## Record set:

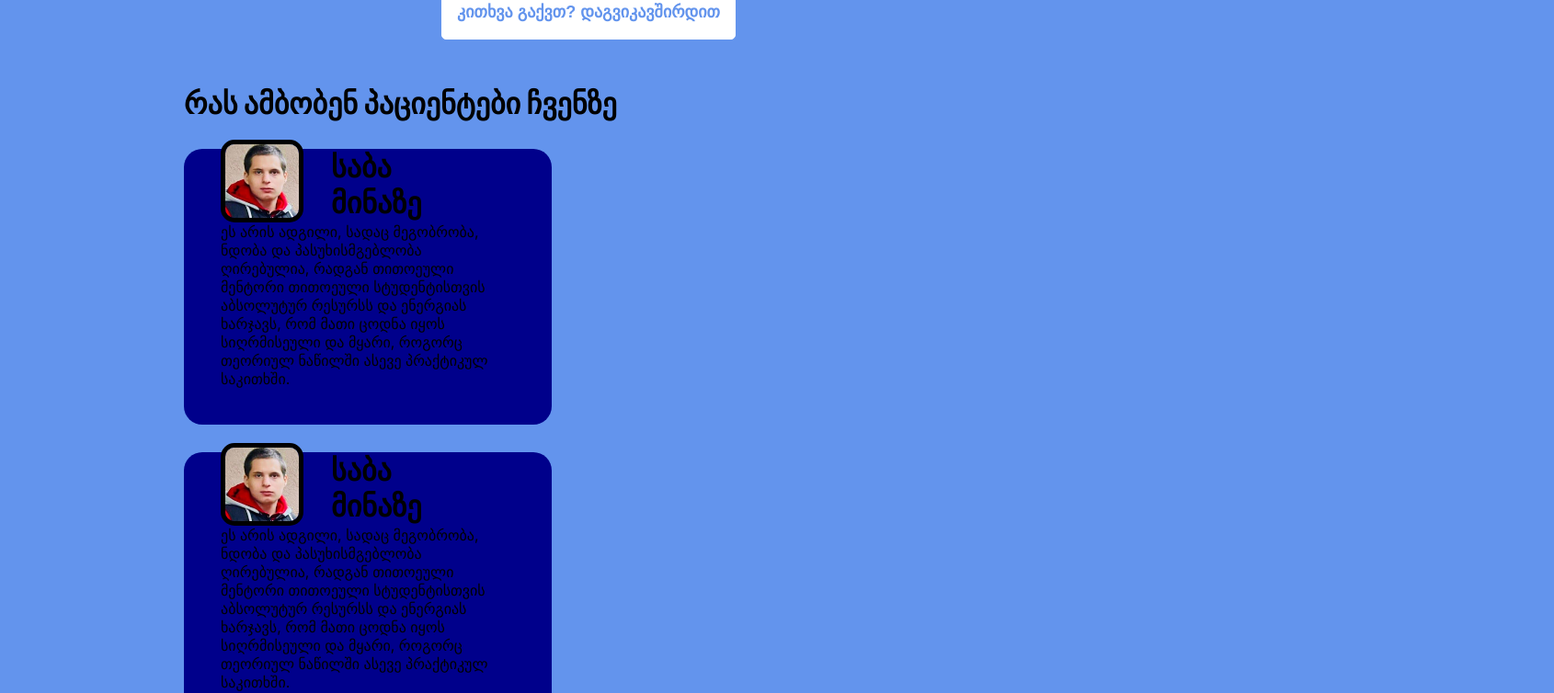
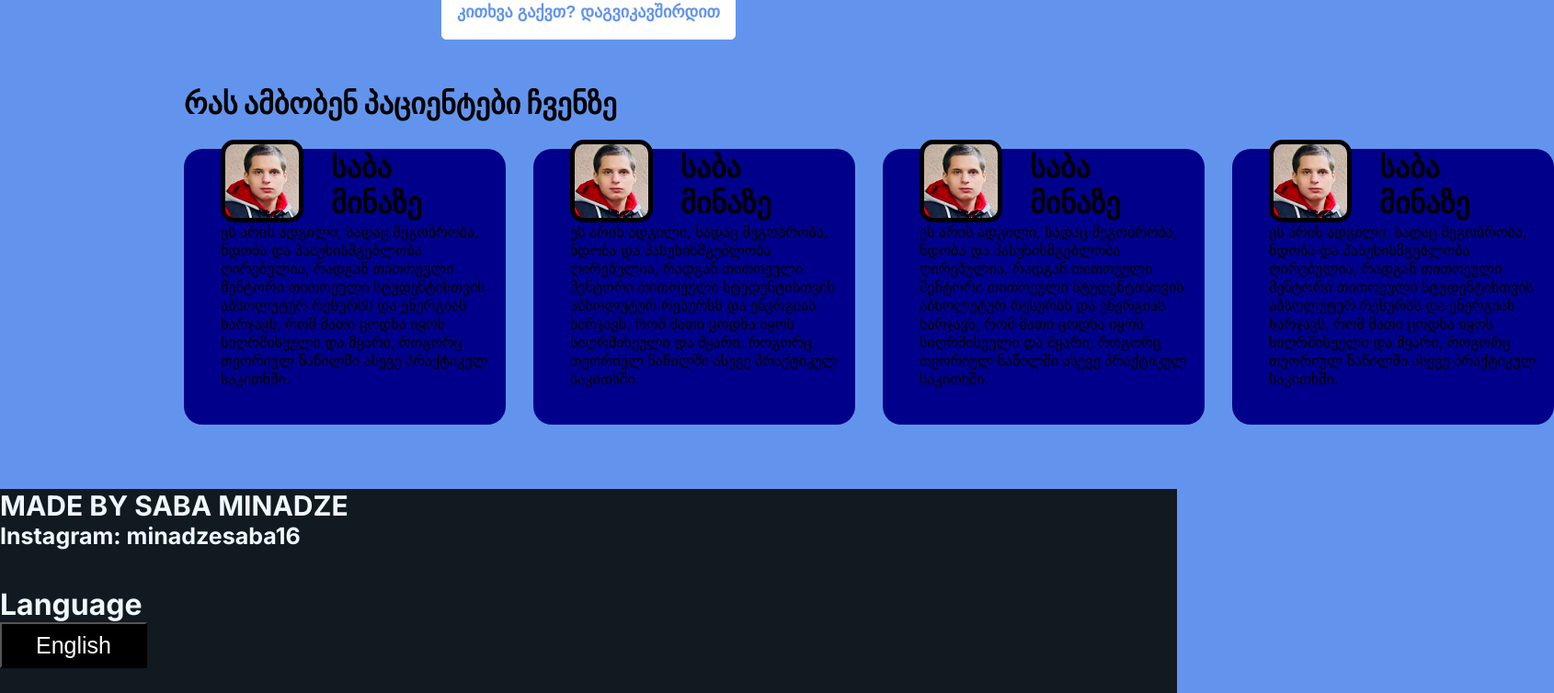
Before and after one commit to SabaMinadze/algani-dent, a Next.js app: page / in a window 1280 px wide. Shown: the part 820-1574 px from the top of the page at 92% size, 1690 px wide, since content can reach past the window. Built offline with nearby package versions, Linux system fonts and the light colour scheme.

Commit message:
Update Rate.module.css

```diff
--- a/app/components/Rate/Rate.module.css
+++ b/app/components/Rate/Rate.module.css
@@ -8,5 +8,7 @@
 }
 
 .rateBoxes{
+    display: flex;
+    gap: 30px;
     margin-left: 200px;
 }
```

## Task details:
With the pictures set aside, please write out all of the records above exactly.

## Written answer:
Before and after one commit to SabaMinadze/algani-dent, a Next.js app: page / in a window 1280 px wide. Shown: the part 820-1574 px from the top of the page at 92% size, 1690 px wide, since content can reach past the window. Built offline with nearby package versions, Linux system fonts and the light colour scheme.

Commit message:
Update Rate.module.css

```diff
--- a/app/components/Rate/Rate.module.css
+++ b/app/components/Rate/Rate.module.css
@@ -8,5 +8,7 @@
 }
 
 .rateBoxes{
+    display: flex;
+    gap: 30px;
     margin-left: 200px;
 }
```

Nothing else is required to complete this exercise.